They got another dose of reality on Monday, November 6. That was when Zogby released the poll numbers for NBC’s Sunday evening West Wing. NBC had staged a gimmick for the faltering show: a live though ersatz Presidential debate.

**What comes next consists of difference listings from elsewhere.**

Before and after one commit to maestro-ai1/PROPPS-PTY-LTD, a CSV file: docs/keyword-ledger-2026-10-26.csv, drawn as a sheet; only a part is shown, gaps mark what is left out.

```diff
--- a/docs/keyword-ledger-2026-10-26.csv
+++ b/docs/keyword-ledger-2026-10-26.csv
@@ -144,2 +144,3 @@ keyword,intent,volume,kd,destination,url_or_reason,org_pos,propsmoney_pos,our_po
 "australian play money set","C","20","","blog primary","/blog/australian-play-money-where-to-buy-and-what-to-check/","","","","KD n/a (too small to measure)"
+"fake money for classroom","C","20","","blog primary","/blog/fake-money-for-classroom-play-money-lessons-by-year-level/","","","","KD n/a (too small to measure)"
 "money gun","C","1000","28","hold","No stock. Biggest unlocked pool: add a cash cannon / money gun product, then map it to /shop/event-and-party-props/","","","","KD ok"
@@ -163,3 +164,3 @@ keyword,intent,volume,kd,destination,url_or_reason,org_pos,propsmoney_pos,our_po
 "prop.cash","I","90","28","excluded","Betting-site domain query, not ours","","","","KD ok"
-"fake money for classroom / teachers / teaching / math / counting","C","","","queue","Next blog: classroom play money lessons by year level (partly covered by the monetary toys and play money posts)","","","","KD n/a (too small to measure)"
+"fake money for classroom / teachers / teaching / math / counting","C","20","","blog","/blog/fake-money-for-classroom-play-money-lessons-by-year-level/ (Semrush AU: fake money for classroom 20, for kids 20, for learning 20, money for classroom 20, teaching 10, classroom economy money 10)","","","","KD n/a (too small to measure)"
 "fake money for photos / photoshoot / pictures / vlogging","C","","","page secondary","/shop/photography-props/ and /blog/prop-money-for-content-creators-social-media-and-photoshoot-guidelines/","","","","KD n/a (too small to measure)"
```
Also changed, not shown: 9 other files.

That was creative. Live drama on TV is simply unheard of. Even in drama’s golden era of the 1950s, the networks used Kinescope, the video equivalent technology of that era. From the day in 1947 that Bing Crosby started using the first American-made tape recorder to record one show instead of performing three live ones to cover the four American time zones, live performances began to disappear.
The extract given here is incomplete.